As a number of other marques come to terms with allegations of criminal behaviour in relation to the building of “Specials” purporting to be original cars the question of provenance (as mentioned in the August 2015 post) has raised its head again in the Alvis world.
Chris Taylor, our senior Concours Judge, asks in his latest newsletter “This brings me to seek your opinion regarding this year’s judging at International where Mick Fletcher and I were judging the pre-war entries for concours. However there were not enough cars to field full entries for all sections so, in line with standard practice, entry classes were amalgamated but that meant this year specials were put with standard cars causing a newly re-bodied special to take the top pre-war prize for concours. This has led to quite a lot of emails and I would be interested in any opinions you may have on the subject for us to get it right next year.”
So the dilemma facing the judges and organisers of events is the classification of cars. The Preservation Class introduced a couple of years ago did not attract many entries and was intended to encourage those with original cars nicely presented but not in top condition to enter the competition. This year’s criteria for judging did not include “originality”. So Alvis owners, what do you think?
Meanwhile cars are still being advertised as original or as a particular model when examination of the archives database show they are not as described. A quiet word with the advertiser will hopefully ensure that a potential buyer will not be duped. Hopefully any potential buyer will enquire of the Model Secretary before parting with large sums. We know from experience that often buyers ask us about a car after they have bought it. So, is it incumbent on publishers of adverts to insist on accurate descriptions, including chassis number, Model Type and the actual body builder if the original body on the chassis has been changed?

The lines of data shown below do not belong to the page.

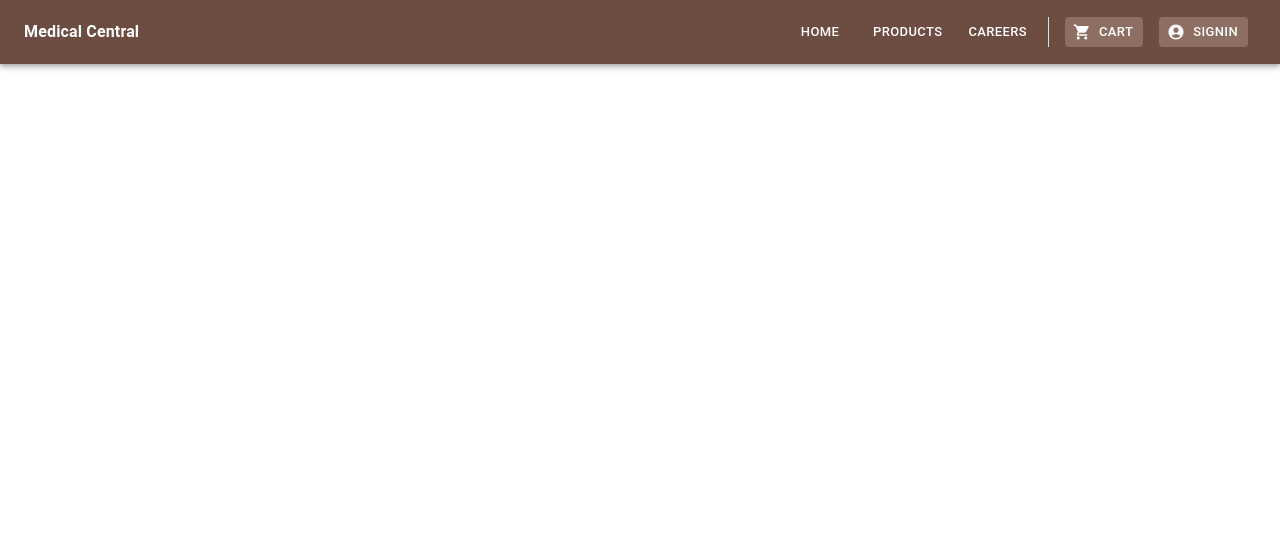
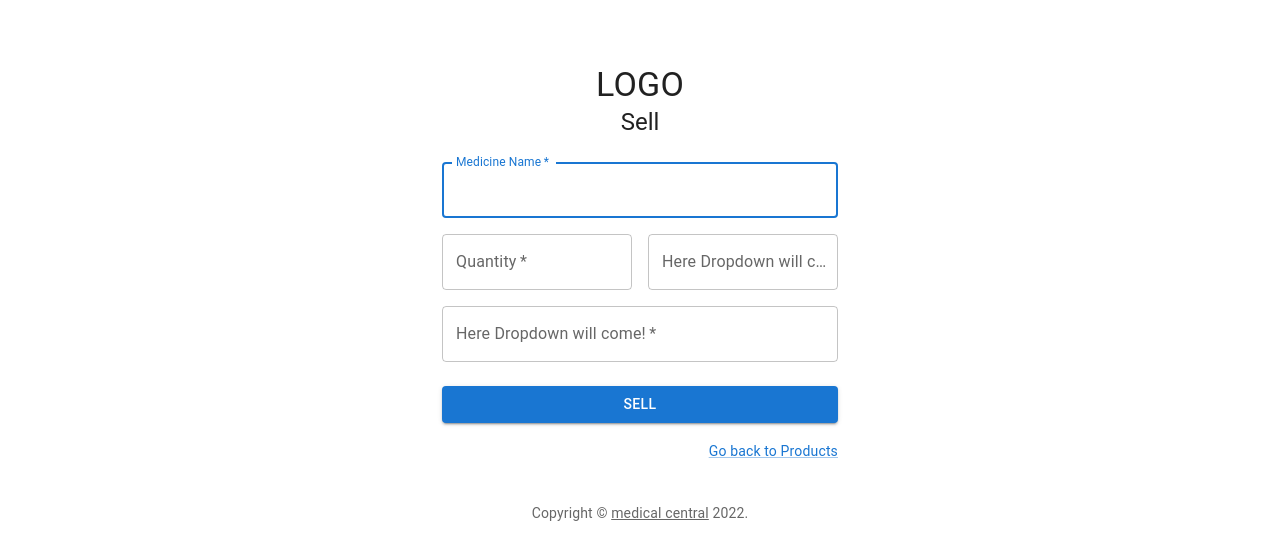
Before and after one commit to Pradyumna-Hegde/Littles, a React (Create React App) app: page / in a window 1280 px wide. Shown: the top 560 px of the page. Built offline with nearby package versions, Linux system fonts and the light colour scheme.

Commit message:
added basic skeleton of the sell form

```diff
--- a/src/App.js
+++ b/src/App.js
@@ -1,8 +1,8 @@
-import Navbar from "./components/Navigation Bar/Navbar";
+import Sell from "./components/Forms/Sell";
 import "./zero.css";
 
 function App() {
-  return <Navbar />;
+  return <Sell />;
 }
 
 export default App;
--- /dev/null
+++ b/src/components/Forms/Sell.jsx
@@ -0,0 +1,122 @@
+import React from "react";
+import {
+  Button,
+  CssBaseline,
+  TextField,
+  Link,
+  Grid,
+  Box,
+  Typography,
+  Container,
+} from "@mui/material";
+
+const Copyright = (props) => {
+  return (
+    <Typography
+      variant="body2"
+      color="text.secondary"
+      align="center"
+      {...props}
+    >
+      {"Copyright © "}
+      <Link color="inherit" href="https://mc.com/">
+        medical central
+      </Link>{" "}
+      {new Date().getFullYear()}
+      {"."}
+    </Typography>
+  );
+};
+
+const Sell = () => {
+  return (
+    <Container component="main" maxWidth="xs">
+      <CssBaseline />
+      <Box
+        sx={{
+          marginTop: 8,
+          display: "flex",
+          flexDirection: "column",
+          alignItems: "center",
+        }}
+      >
+        <Typography component="h1" variant="h4">
+          LOGO
+        </Typography>
+
+        <Typography component="h1" variant="h5">
+          Sell
+        </Typography>
+        <Box
+          component="form"
+          noValidate
+          // onSubmit={handleSubmit}
+          sx={{ mt: 3 }}
+        >
+          <Grid container spacing={2}>
+            <Grid item xs={12}>
+              <TextField
+                autoComplete="given-medicine-name"
+                name="medicineName"
+                required
+                fullWidth
+                id="medicineName"
+                label="Medicine Name"
+                autoFocus
+              />
+            </Grid>
+            <Grid item xs={12} sm={6}>
+              <TextField
+                required
+                fullWidth
+                id="quantity"
+                label="Quantity"
+                name="quantity"
+                autoComplete="quantity-entered"
+              />
+            </Grid>
+            <Grid item xs={12} sm={6}>
+              <TextField
+                required
+                fullWidth
+                id="email"
+                label="Here Dropdown will come!"
+                name="email"
+                autoComplete="email"
+              />
+            </Grid>
+            <Grid item xs={12}>
+              <TextField
+                required
+                fullWidth
+                name="password"
+                label="Here Dropdown will come!"
+                type="password"
+                id="password"
+                autoComplete="new-password"
+              />
+            </Grid>
+          </Grid>
+          <Button
+            type="submit"
+            fullWidth
+            variant="contained"
+            sx={{ mt: 3, mb: 2 }}
+          >
+            Sell
+          </Button>
+          <Grid container justifyContent="flex-end">
+            <Grid item>
+              <Link href="#" variant="body2">
+                Go back to Products
+              </Link>
+            </Grid>
+          </Grid>
+        </Box>
+      </Box>
+      <Copyright sx={{ mt: 5 }} />
+    </Container>
+  );
+};
+
+export default Sell;
```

Alvis and their coachbuilders always used proprietary brands of light units, to their own specification, usually Lucas such as on the Park Ward cars (also used on Humber Hawks and Aston Martins). These recently acquired photos show an experiment with another contemporary car’s unit – can you name the car?

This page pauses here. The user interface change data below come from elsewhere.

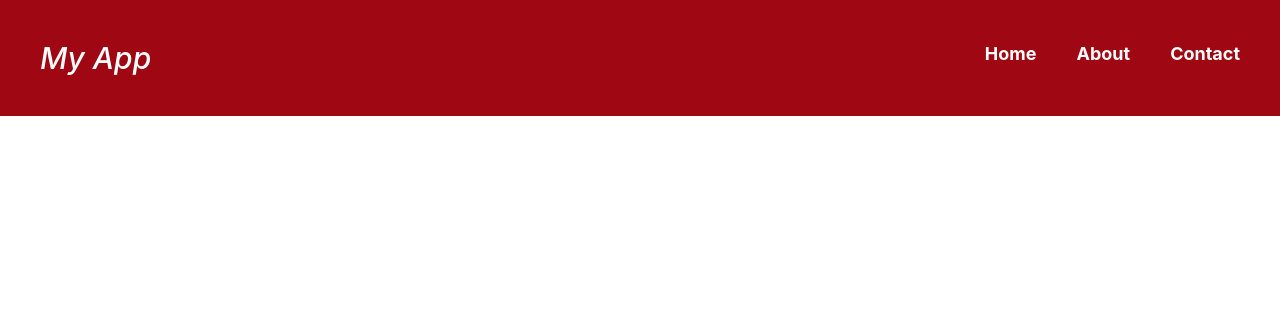
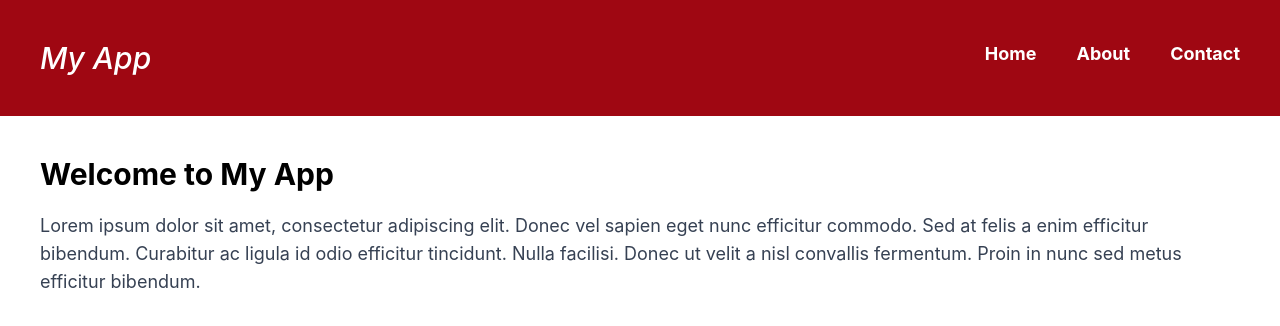
Before and after one commit to Lucide-Pascale/Simple-Website, a React (Vite) app: page / in a window 1280 px wide. Shown: the top 326 px of the page. Built offline with nearby package versions, Linux system fonts and the light colour scheme.

Commit message:
Adding about and contact Pages

```diff
--- a/src/App.jsx
+++ b/src/App.jsx
@@ -1,9 +1,18 @@
 import { useState } from 'react'
 import reactLogo from './assets/react.svg'
+import About from './components/about.jsx'
+import Contact from './components/contact.jsx'
+import './App.css'
+import { Link, Routes, Route } from 'react-router-dom'
 
-import './App.css'
-import { Link } from 'react-router-dom'
-
+function Home() {
+  return (
+    <div className='p-10'>
+      <h1 className='text-3xl font-bold mb-5'>Welcome to My App</h1>
+      <p className='text-lg text-gray-700'>Lorem ipsum dolor sit amet, consectetur adipiscing elit. Donec vel sapien eget nunc efficitur commodo. Sed at felis a enim efficitur bibendum. Curabitur ac ligula id odio efficitur tincidunt. Nulla facilisi. Donec ut velit a nisl convallis fermentum. Proin in nunc sed metus efficitur bibendum.</p>
+    </div>
+  )
+}
 function App() {
 
 
@@ -17,6 +26,12 @@ function App() {
           <Link to="/contact">Contact</Link>
         </nav>
       </header>
+
+      <Routes>
+        <Route path="/" element={<Home />} />
+        <Route path="/about" element={<About />} />
+        <Route path="/contact" element={<Contact />} />
+      </Routes>
     </>
   )
 }
--- /dev/null
+++ b/src/components/about.jsx
@@ -0,0 +1,10 @@
+function About() {
+  return (
+    <div className='p-10'>
+      <h1 className='text-3xl font-bold mb-5'>About Us</h1>
+      <p className='text-lg text-gray-700'>Lorem ipsum dolor sit amet, consectetur adipiscing elit. Donec vel sapien eget nunc efficitur commodo. Sed at felis a enim efficitur bibendum. Curabitur ac ligula id odio efficitur tincidunt. Nulla facilisi. Donec ut velit a nisl convallis fermentum. Proin in nunc sed metus efficitur bibendum.</p>
+    </div>
+  )
+}
+
+export default About
--- /dev/null
+++ b/src/components/contact.jsx
@@ -0,0 +1,10 @@
+function Contact() {
+    return (
+      <div className='p-10'>
+        <h1 className='text-3xl font-bold mb-5'>Contact Us</h1>
+        <p className='text-lg text-gray-700'>Lorem ipsum dolor sit amet, consectetur adipiscing elit. Donec vel sapien eget nunc efficitur commodo. Sed at felis a enim efficitur bibendum. Curabitur ac ligula id odio efficitur tincidunt. Nulla facilisi. Donec ut velit a nisl convallis fermentum. Proin in nunc sed metus efficitur bibendum.</p>
+      </div>
+    )
+}
+
+export default Contact
```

For once we were pleased the forecasters got it wrong and the threatened rain was limited to a quick shower on Sunday at 5pm on the way out of Wroxall Abbey Estate. Over 120 Alvis came to the final Midland Section hosted event a few miles west of Kenilworth. Fourteens were on parade celebrating their 70th Anniversary and TF21s joined in with their 50th including two Grabers
Meanwhile TF21 Model Secretary Tudor Francis was entered in his 1961 TD21 GraberThe oldest car there hadn’t been seen for some time….
If you have any IAW 2016 photos you would like posted in the Archive Trust’s Photo Competition, still open, email them to